, Microsoft Research
Date: Friday, July 28, 2006
Time: 1:30 PM to 2:30 PM
Refreshments: 3:15 PM
Location: Star Seminar Room (32-D463)
Host: Rob Miller, MIT CSAIL
Contact: Rob Miller, x46028, email@example.com
Speaker URL: None
TALK: Making Sense on Small Screens
Today’s ‘smart’ cell phones are designed to allow users to perform a set of
relatively simple tasks, such as reproducing driving directions or recalling
bookmarked websites. More demanding variants of the same activities, such as
route planning or the interactive exploration of the web have received only
limited or no support. And why should they--it is more convenient for users
to perform these activities on their PCs and to only upload the results to
This, of course, assumes that users have access to a PC. In most cases, however,
this assumption is wrong. There are 1.5 billion cell phones worldwide, but only
400 million PCs. The majority of phone users live in 3rd world countries. For
many of them the phone is the first and only digital device they own.
In this talk I argue that these phones could be the opportunity to get access
to the functionality of a networked computer and to participate in the digital
life of the first world. I am addressing this scenario from a human-computer
interaction perspective. How can we display complex documents on displays the
size of a stamp? How can users interact with such documents? I am presenting a
range of small-screen visualization techniques including ‘halo’ & ‘summary
thumbnails' as well as my latest work on a input device called 'soap'--a new
approach to interacting with very small devices.

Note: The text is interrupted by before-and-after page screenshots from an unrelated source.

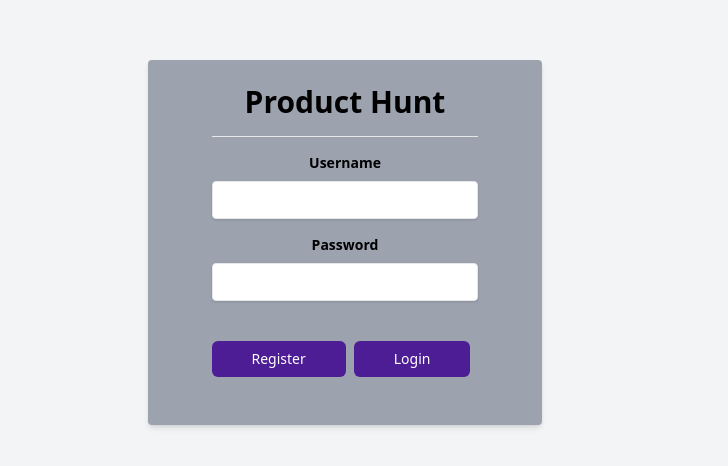
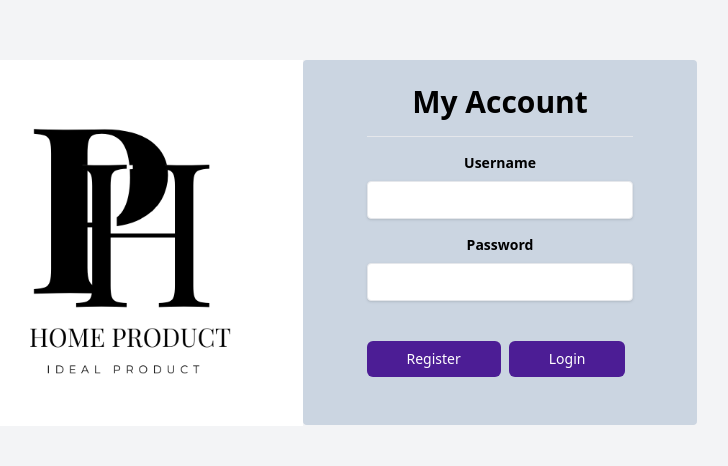
Before and after one commit to natalymejia15/TerreneitorElectiva, a React (Vite) app: page /login in a window 1280 px wide. Shown: the part 150-616 px from the top of the page, without its empty margins (295-1023 px from the left). Built offline with nearby package versions, Linux system fonts and the light colour scheme.

Commit message:
Add add styles to login and register pages

```diff
--- a/src/auth/pages/LoginPage.jsx
+++ b/src/auth/pages/LoginPage.jsx
@@ -2,6 +2,7 @@
 import { useContext } from "react";
 import { useNavigate } from "react-router-dom";
 import { AuthContext } from "../context";
+import logosmall from "../../image/logosmall.png";
 
 export const LoginPage = () => {
   const { login } = useContext(AuthContext);
@@ -21,14 +22,15 @@
   };
 
   const handRegister = () => {
-      navigate("/Register");
-    }
+    navigate("/Register");
+  }
 
   return (
-    <div className="min-h-screen flex justify-center items-center bg-gray-100">
-      <div className="bg-gray-400 shadow-md rounded px-16 pt-6 pb-12 mb-4">
+    <div className="min-h-screen flex justify-center items-center bg-gray-100" style={{ marginRight: "50px" }}>
+      <img src={logosmall} alt="Logo pequeño" style={{ width: "360px", height: "366px", marginTop: "-15px" }} />
+      <div className="bg-slate-300 rounded px-16 pt-6 pb-12 mb-4" >
         <div className="text-center">
-          <h1 className="text-3xl mb-4 font-semibold">Product Hunt</h1>
+          <h1 className="text-3xl mb-4 font-semibold">My Account</h1>
           <hr className="my-4" />
           <label htmlFor="username" className="block text-black-700 text-sm font-bold mb-2">Username</label>
           <input
--- a/src/auth/pages/Register.jsx
+++ b/src/auth/pages/Register.jsx
@@ -1,5 +1,7 @@
 import React, { useState } from 'react';
 import { NavLink } from 'react-router-dom';
+import logosmall from "../../image/logosmall.png";
+
 
 export const Register = () => {
     const [username, setUsername] = useState('');
@@ -14,8 +16,9 @@
 
     return (
         <div className="flex justify-center items-center h-screen">
-            <div className="bg-gray-500 shadow-md w-full max-w-md p-8 bg-white shadow-md rounded-md ">
-                <h2 className="text-2xl font-semibold mb-4 text-center">Register</h2>
+            <img src={logosmall} alt="Logo pequeño" style={{ width: "450px", height: "450px" }} />
+            <div className="bg-slate-300 shadow-md w-full max-w-md p-8 bg-white shadow-md rounded-md " style={{ width: "400px", marginRight: "100px" }}>
+                <h2 className="text-2xl font-semibold mb-4 text-center">Registration</h2>
                 {error && <p className="text-red-500 mb-4">{error}</p>}
                 <form onSubmit={handleRegister}>
                     <div className="mb-4">
```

Speaker Bio: Patrick Baudisch is a research scientist in the field of human-computer interaction at the Adaptive Systems and Interaction Research Group at Microsoft Research, as well as an Affiliate Assistant Professor in Computer Science at the University of Washington. His focus is on interaction techniques that help users interact with very large displays and visualization techniques that allow users to view large documents on small screen devices. While at Xerox PARC, Baudisch created focus plus context screens. While at Fraunhofer-IPSI and during his stay as a guest researcher at the GroupLens project at the University on Minnesota, Baudisch worked on user interfaces for information filtering systems. He holds a PhD in Computer Science from Darmstadt University of Technology, Germany.
More information: http://patrickbaudisch.com/projects
Created by Linda L. Julien at Wednesday, June 19, 2013 at 6:22 AM.